Dataset extract:
------------

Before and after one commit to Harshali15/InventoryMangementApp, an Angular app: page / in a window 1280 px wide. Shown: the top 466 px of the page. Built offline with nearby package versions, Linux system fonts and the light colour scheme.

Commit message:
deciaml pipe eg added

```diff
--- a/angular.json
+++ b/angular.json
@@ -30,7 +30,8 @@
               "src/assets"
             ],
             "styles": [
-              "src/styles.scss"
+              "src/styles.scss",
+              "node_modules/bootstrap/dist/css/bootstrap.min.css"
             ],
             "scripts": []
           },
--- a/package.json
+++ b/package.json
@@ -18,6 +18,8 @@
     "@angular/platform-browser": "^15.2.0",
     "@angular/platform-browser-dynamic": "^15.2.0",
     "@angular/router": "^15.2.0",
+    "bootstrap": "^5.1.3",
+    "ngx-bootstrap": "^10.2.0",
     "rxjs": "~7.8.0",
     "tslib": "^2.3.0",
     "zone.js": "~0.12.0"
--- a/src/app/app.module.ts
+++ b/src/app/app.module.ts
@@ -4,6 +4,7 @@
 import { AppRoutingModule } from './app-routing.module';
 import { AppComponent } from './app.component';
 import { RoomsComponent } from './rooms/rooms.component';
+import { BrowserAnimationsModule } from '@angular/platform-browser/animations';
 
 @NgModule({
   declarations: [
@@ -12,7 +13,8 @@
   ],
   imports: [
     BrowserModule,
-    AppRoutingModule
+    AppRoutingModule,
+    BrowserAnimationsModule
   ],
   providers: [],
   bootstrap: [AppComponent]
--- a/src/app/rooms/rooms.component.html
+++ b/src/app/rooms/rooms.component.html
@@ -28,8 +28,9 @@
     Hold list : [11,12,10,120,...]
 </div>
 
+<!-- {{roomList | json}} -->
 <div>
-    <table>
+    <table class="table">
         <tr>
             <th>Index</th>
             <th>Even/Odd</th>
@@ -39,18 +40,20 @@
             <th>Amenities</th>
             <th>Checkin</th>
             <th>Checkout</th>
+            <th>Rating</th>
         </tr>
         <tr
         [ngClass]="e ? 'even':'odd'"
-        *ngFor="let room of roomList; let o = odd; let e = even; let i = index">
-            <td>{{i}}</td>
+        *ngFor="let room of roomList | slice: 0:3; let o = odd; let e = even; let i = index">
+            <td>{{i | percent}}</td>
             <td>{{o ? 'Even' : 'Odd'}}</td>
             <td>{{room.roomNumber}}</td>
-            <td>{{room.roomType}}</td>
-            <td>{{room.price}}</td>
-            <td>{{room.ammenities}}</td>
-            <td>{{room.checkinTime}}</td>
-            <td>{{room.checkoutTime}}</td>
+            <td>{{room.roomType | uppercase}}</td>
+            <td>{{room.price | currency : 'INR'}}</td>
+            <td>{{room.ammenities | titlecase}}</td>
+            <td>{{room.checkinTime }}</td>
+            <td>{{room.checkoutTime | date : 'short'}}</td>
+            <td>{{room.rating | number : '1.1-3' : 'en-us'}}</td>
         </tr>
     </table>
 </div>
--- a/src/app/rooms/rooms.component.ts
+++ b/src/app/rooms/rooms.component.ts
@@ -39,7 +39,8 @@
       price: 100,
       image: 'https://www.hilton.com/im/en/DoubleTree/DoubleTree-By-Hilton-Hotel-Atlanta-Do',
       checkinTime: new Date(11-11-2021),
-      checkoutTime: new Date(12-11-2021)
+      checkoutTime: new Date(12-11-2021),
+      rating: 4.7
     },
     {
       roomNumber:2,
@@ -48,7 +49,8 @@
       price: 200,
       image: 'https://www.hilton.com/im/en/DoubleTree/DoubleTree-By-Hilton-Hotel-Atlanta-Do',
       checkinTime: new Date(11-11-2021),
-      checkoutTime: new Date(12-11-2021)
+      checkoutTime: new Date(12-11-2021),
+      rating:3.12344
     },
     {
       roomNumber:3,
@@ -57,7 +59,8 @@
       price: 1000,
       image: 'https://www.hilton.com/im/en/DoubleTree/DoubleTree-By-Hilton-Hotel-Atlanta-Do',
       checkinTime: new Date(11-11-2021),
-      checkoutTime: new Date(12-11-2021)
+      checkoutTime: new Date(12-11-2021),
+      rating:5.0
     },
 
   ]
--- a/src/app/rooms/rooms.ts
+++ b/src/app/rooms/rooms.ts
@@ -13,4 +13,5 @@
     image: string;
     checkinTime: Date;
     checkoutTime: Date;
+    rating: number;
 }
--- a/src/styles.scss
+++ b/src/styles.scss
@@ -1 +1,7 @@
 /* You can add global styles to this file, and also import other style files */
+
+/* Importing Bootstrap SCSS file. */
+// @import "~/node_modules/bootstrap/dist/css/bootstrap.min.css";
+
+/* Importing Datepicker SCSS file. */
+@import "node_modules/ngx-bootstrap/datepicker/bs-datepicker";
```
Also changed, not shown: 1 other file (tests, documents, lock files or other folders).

------------

What you have to do:
Note how many lines of the records contain the string "file", and give that number with nothing added.

Answer to the problem:
4